Microsoft raised its quarterly dividend to 28 cents from 23 cents, a 22 percent jump.
Seattle Times technology reporter
In another step in a summer of big moves for Microsoft, the company Tuesday said it is boosting its quarterly dividend to 28 cents from 23 cents per share, a 22 percent increase.
In addition, the Microsoft board authorized a new stock buyback program of up to $40 billion to replace one set to expire Sept. 30. The new program has no expiration date.
The moves come at a time when some big shareholders are said to be pressuring the company to return some of its big cash hoard to shareholders.
The dividend increase was something analysts had been expecting, given that Microsoft has hiked its dividend around this time each year for the past few years.
The amount was also in line with recent precedent.
Last September, the company raised its dividend 15 percent over the previous year.
The years before that had seen a 25 percent and 23 percent jump respectively.
“I don’t think this is out of step with what they’ve done in the past,” said Sid Parakh, analyst with Seattle-based McAdams Wright Ragen.
The dividend increase and the stock buyback program are also “clearly ways that the company is trying to tell shareholders: ‘We’re listening, we understand your concerns; we’re trying to do what we can,’ ” Parakh said.
Shareholders have long grumbled about Microsoft’s flat share price and that discontent seemed to find voice and results this summer with the push by activist investor ValueAct Holdings for a seat on Microsoft’s board.
The dividend is payable Dec. 12 to shareholders of record on Nov. 21. The ex-dividend date will be Nov. 19.
Though a dividend rise was expected, the 22 percent boost was “a bit larger than the 15 percent” Wall Street analysts had expected, longtime Microsoft analyst Rick Sherlund wrote in a note to investors this morning.
Sherlund, who works for investment bank Nomura, added in his note that the move “likely signals some ongoing changes in corporate governance.”
Microsoft recently announced a huge companywide reorganization; that CEO Steve Ballmer would retire within 12 months once his successor is appointed; a board seat for a ValueAct representative; and the purchase of Nokia’s entire handset operation.
Sherlund noted that the new share buyback program replaces one that was also worth $40 billion and that “the pace of share repurchase had slowed at the company so it is not clear that the new program implies any more aggressive plans.”
Microsoft has been buying back about $5 billion a year in stock, he said in an interview.
Microsoft did not say whether it plans to buy back more than that amount yearly and the company rarely talks about that in advance, Sherlund said.
He also said Tuesday’s announcements are an indication of changes “that we believe could benefit shareholders over the next six to 12 months,” Sherlund wrote.
A new CEO may decide to rein in Microsoft’s sprawling array of businesses. Sherlund has proposed the company focus more tightly on Windows, Office, and its IT and corporate offerings, while jettisoning Bing and Xbox.

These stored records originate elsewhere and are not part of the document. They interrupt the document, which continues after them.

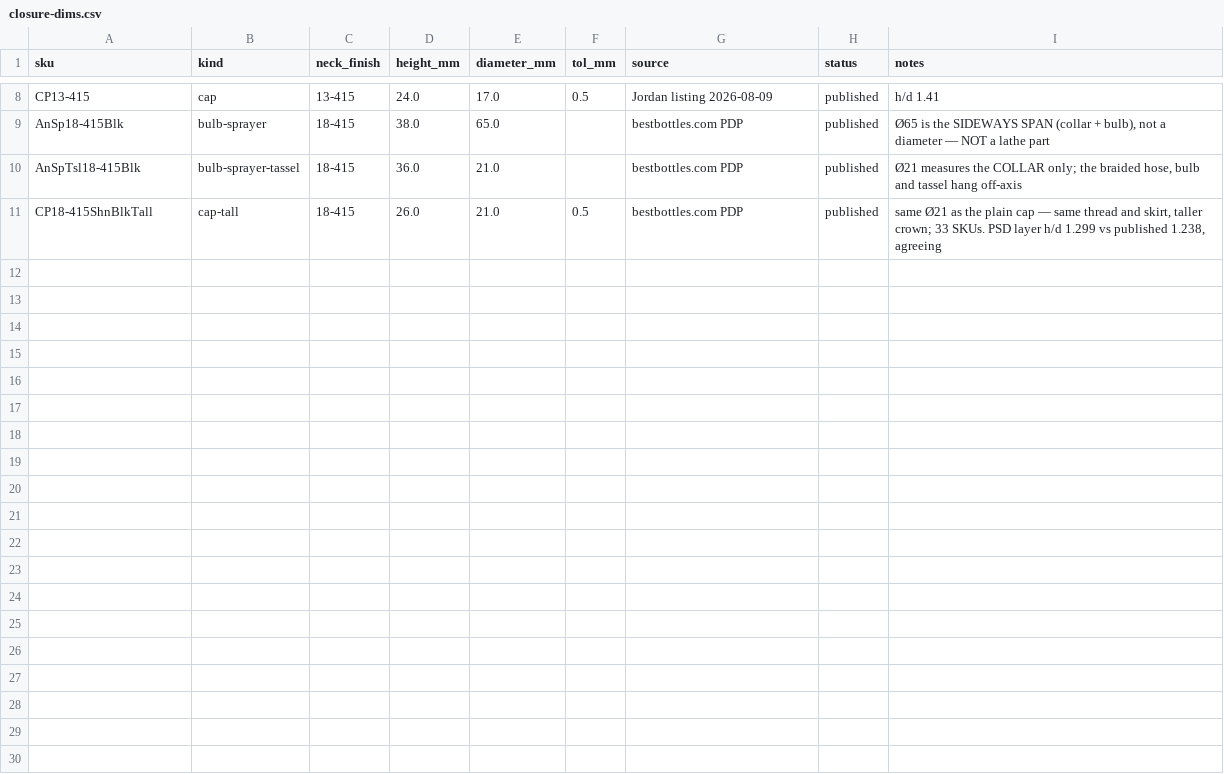
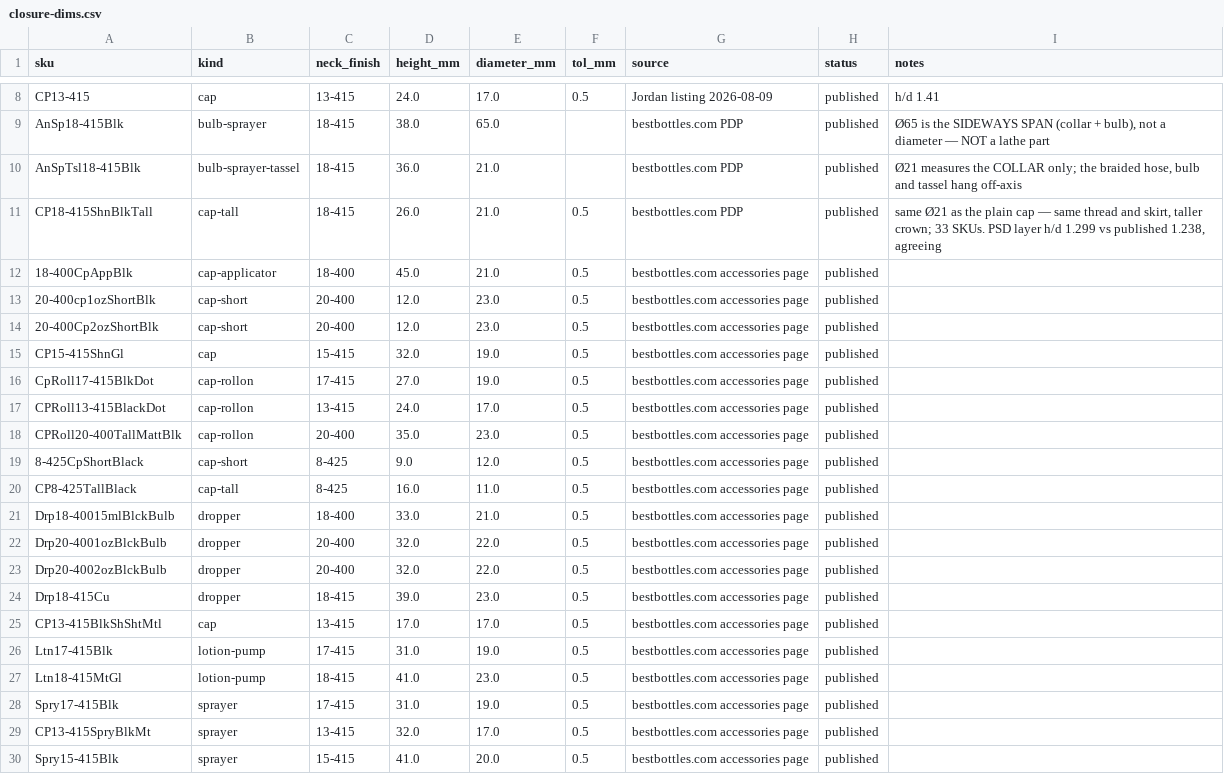
Before and after one commit to asalastudio/best-bottles-website, a CSV file: pipeline/paper-doll-3d/closure-dims.csv, drawn as a sheet; only a part is shown, gaps mark what is left out.

```diff
--- a/pipeline/paper-doll-3d/closure-dims.csv
+++ b/pipeline/paper-doll-3d/closure-dims.csv
@@ -11 +11,20 @@ AnSpTsl18-415Blk,bulb-sprayer-tassel,18-415,36.0,21.0,,bestbottles.com PDP,publi
 CP18-415ShnBlkTall,cap-tall,18-415,26.0,21.0,0.5,bestbottles.com PDP,published,"same Ø21 as the plain cap — same thread and skirt, taller crown; 33 SKUs. PSD layer h/d 1.299 vs published 1.238, agreeing"
+18-400CpAppBlk,cap-applicator,18-400,45.0,21.0,0.5,bestbottles.com accessories page,published,
+20-400cp1ozShortBlk,cap-short,20-400,12.0,23.0,0.5,bestbottles.com accessories page,published,
+20-400Cp2ozShortBlk,cap-short,20-400,12.0,23.0,0.5,bestbottles.com accessories page,published,
+CP15-415ShnGl,cap,15-415,32.0,19.0,0.5,bestbottles.com accessories page,published,
+CpRoll17-415BlkDot,cap-rollon,17-415,27.0,19.0,0.5,bestbottles.com accessories page,published,
+CPRoll13-415BlackDot,cap-rollon,13-415,24.0,17.0,0.5,bestbottles.com accessories page,published,
+CPRoll20-400TallMattBlk,cap-rollon,20-400,35.0,23.0,0.5,bestbottles.com accessories page,published,
+8-425CpShortBlack,cap-short,8-425,9.0,12.0,0.5,bestbottles.com accessories page,published,
+CP8-425TallBlack,cap-tall,8-425,16.0,11.0,0.5,bestbottles.com accessories page,published,
+Drp18-40015mlBlckBulb,dropper,18-400,33.0,21.0,0.5,bestbottles.com accessories page,published,
+Drp20-4001ozBlckBulb,dropper,20-400,32.0,22.0,0.5,bestbottles.com accessories page,published,
+Drp20-4002ozBlckBulb,dropper,20-400,32.0,22.0,0.5,bestbottles.com accessories page,published,
+Drp18-415Cu,dropper,18-415,39.0,23.0,0.5,bestbottles.com accessories page,published,
+CP13-415BlkShShtMtl,cap,13-415,17.0,17.0,0.5,bestbottles.com accessories page,published,
+Ltn17-415Blk,lotion-pump,17-415,31.0,19.0,0.5,bestbottles.com accessories page,published,
+Ltn18-415MtGl,lotion-pump,18-415,41.0,23.0,0.5,bestbottles.com accessories page,published,
+Spry17-415Blk,sprayer,17-415,31.0,19.0,0.5,bestbottles.com accessories page,published,
+CP13-415SpryBlkMt,sprayer,13-415,32.0,17.0,0.5,bestbottles.com accessories page,published,
+Spry15-415Blk,sprayer,15-415,41.0,20.0,0.5,bestbottles.com accessories page,published,
```
Also changed, not shown: 2 other files.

Tuesday’s moves come ahead of a financial analysts meeting that Microsoft is holding Thursday at 1 p.m. at which Ballmer, Chief Financial Officer Amy Hood and Chief Operating Officer Kevin Turner are expected to discuss the company’s reorganization and its shift toward becoming a devices and services organization.
The meeting, to which the media are not allowed, will be webcast.

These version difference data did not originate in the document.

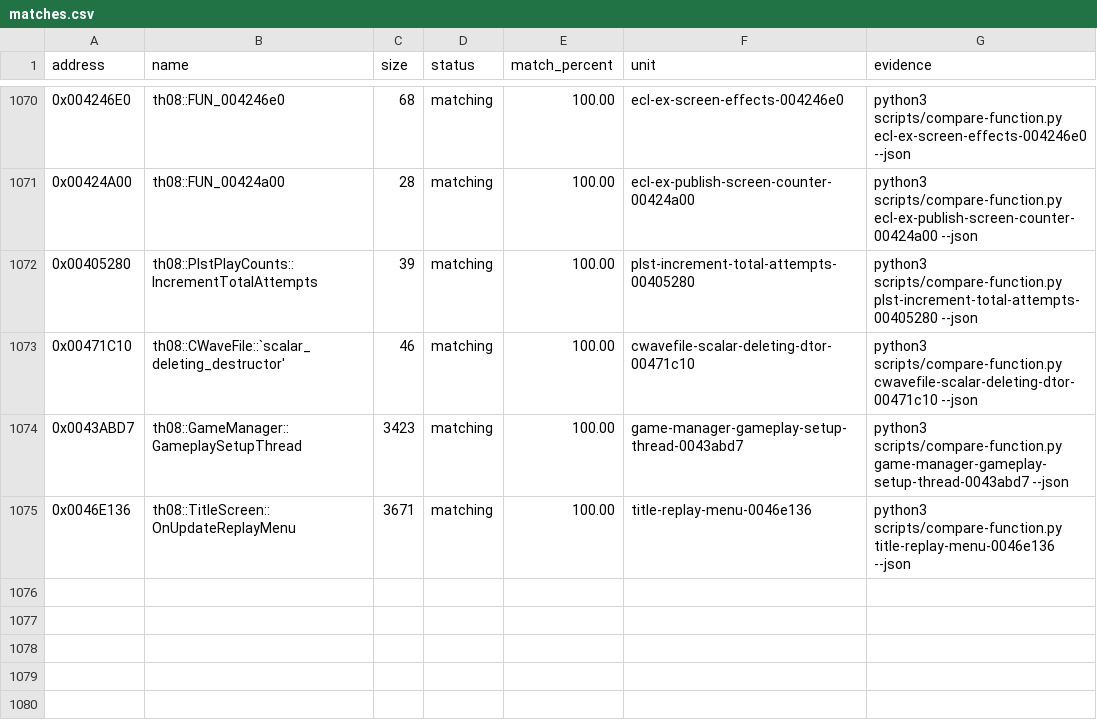
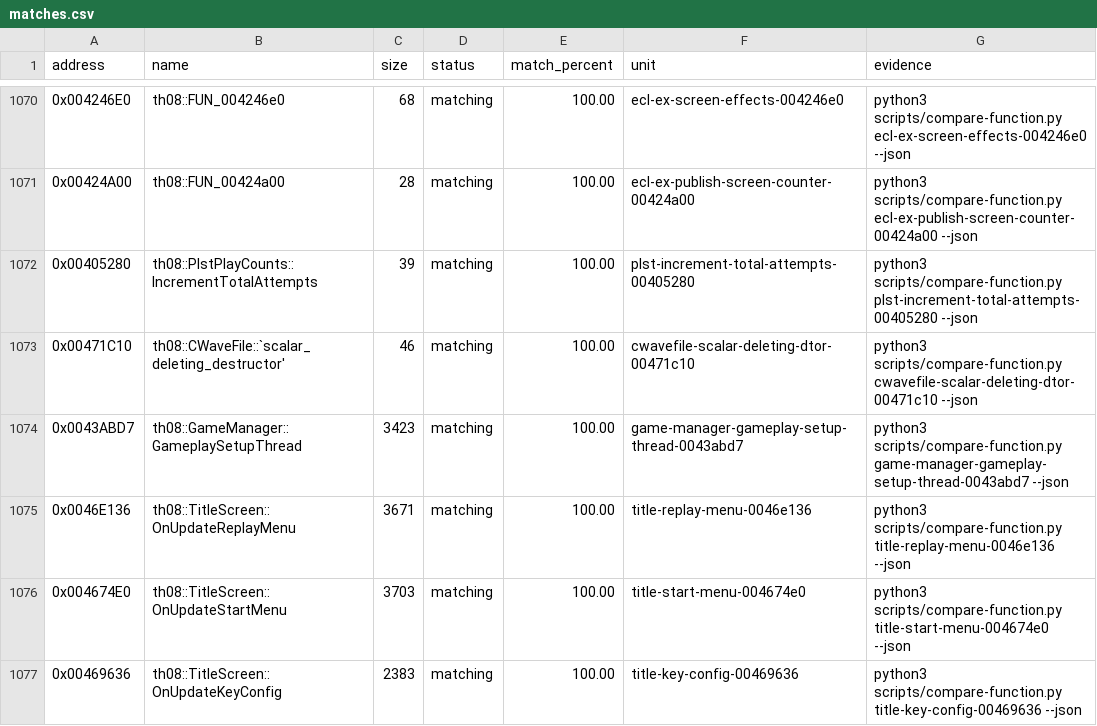
Before and after one commit to koishikois259/th08-multi, a CSV file: config/matches.csv, drawn as a sheet; only a part is shown, gaps mark what is left out; the diff names each change by its address in the sheet, - before the commit and + after, or states it on an @@ line.

Commit message:
gpt-web: reconstruct title start menus

```diff
--- a/config/matches.csv
+++ b/config/matches.csv
+row 1076: 0x004674E0 | th08::TitleScreen::OnUpdateStartMenu | 3703 | matching | 100.00 | title-start-menu-004674e0 | python3 scripts/compare-function.py title-start-menu-004674e0 --json
+row 1077: 0x00469636 | th08::TitleScreen::OnUpdateKeyConfig | 2383 | matching | 100.00 | title-key-config-00469636 | python3 scripts/compare-function.py title-key-config-00469636 --json
```
Also changed, not shown: config/implemented.csv, config/mapping.csv, 6 other files.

One thing Sherlund will be watching for is how aggressive Microsoft plans to be in its move to subscription models for its software services such as Office.
“Adobe was quite extreme in pushing a subscription service,” Sherlund said. “Will Microsoft make this optional? Will we continue to be able to buy Office as in the past? We’re assuming it will be optional in the next five to 10 years.”
But if Microsoft chooses to be “more forceful with the change, it could have a pretty significant effect on the Street’s estimate,” he said.
At the meeting, analysts will also be keeping a keen ear on what Microsoft’s leaders say about the company restructuring and what that means for its financial reporting.
Microsoft had been reporting its financial results by segmenting its myriad products and services into five divisions. Under that system, sales and profits for some products — such as Windows — has been pretty clear. But it also obscured how well or poorly some other products — such as Windows Phone — were doing.
At the financial analysts meeting, Microsoft is expected to outline its new financial reporting structure.
Microsoft shares closed Tuesday at $32.93, up 13 cents.
Janet I. Tu: 206-464-2272 or email@example.com. On Twitter @janettu.